Enabling factors of social acceptance of wind energy projects in La Guajira

In Colombia, increasing renewable energy generation requires an emphasis in the department of La Guajira due to its high-quality wind resources. This report describes eight enabling factors for social acceptance of wind power projects in La Guajira and, more broadly, a just transition toward renewable energy.

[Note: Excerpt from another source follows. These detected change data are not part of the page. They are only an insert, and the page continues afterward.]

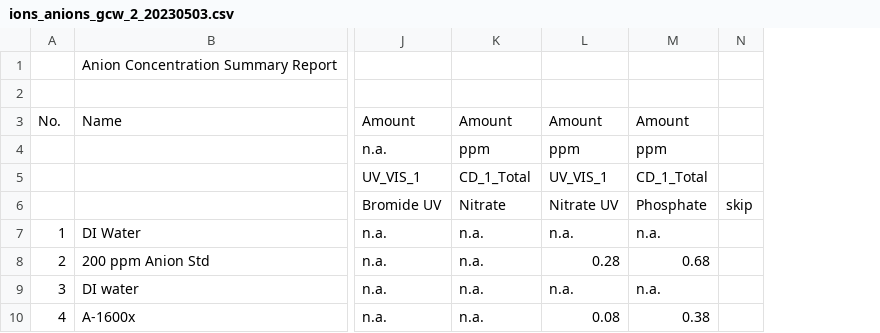
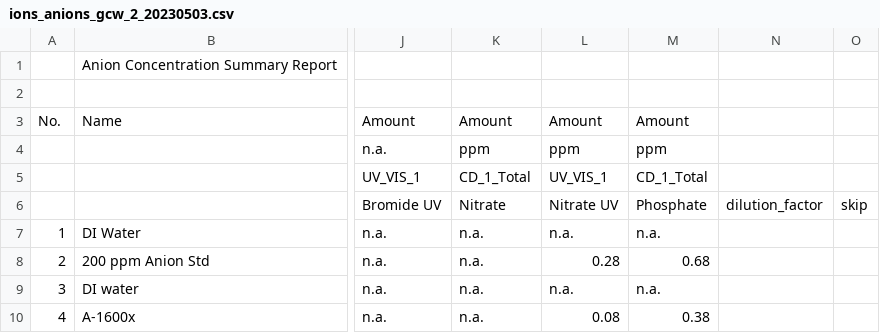
Before and after one commit to COMPASS-DOE/cmps-soil_characterization, a CSV file: 1-data/ions/ions_anions_gcw_2_20230503.csv, drawn as a sheet; only a part is shown, gaps mark what is left out; the diff names each change by its address in the sheet, - before the commit and + after, or states it on an @@ line.

```diff
--- a/1-data/ions/ions_anions_gcw_2_20230503.csv
+++ b/1-data/ions/ions_anions_gcw_2_20230503.csv
+column N, row 6: dilution_factor
```
Also changed, not shown: 1-data/ions/ions_cations_gcw_20230503.csv.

José Antonio Vega Araújo, Miquel Muñoz Cabré / Published on 4 January 2024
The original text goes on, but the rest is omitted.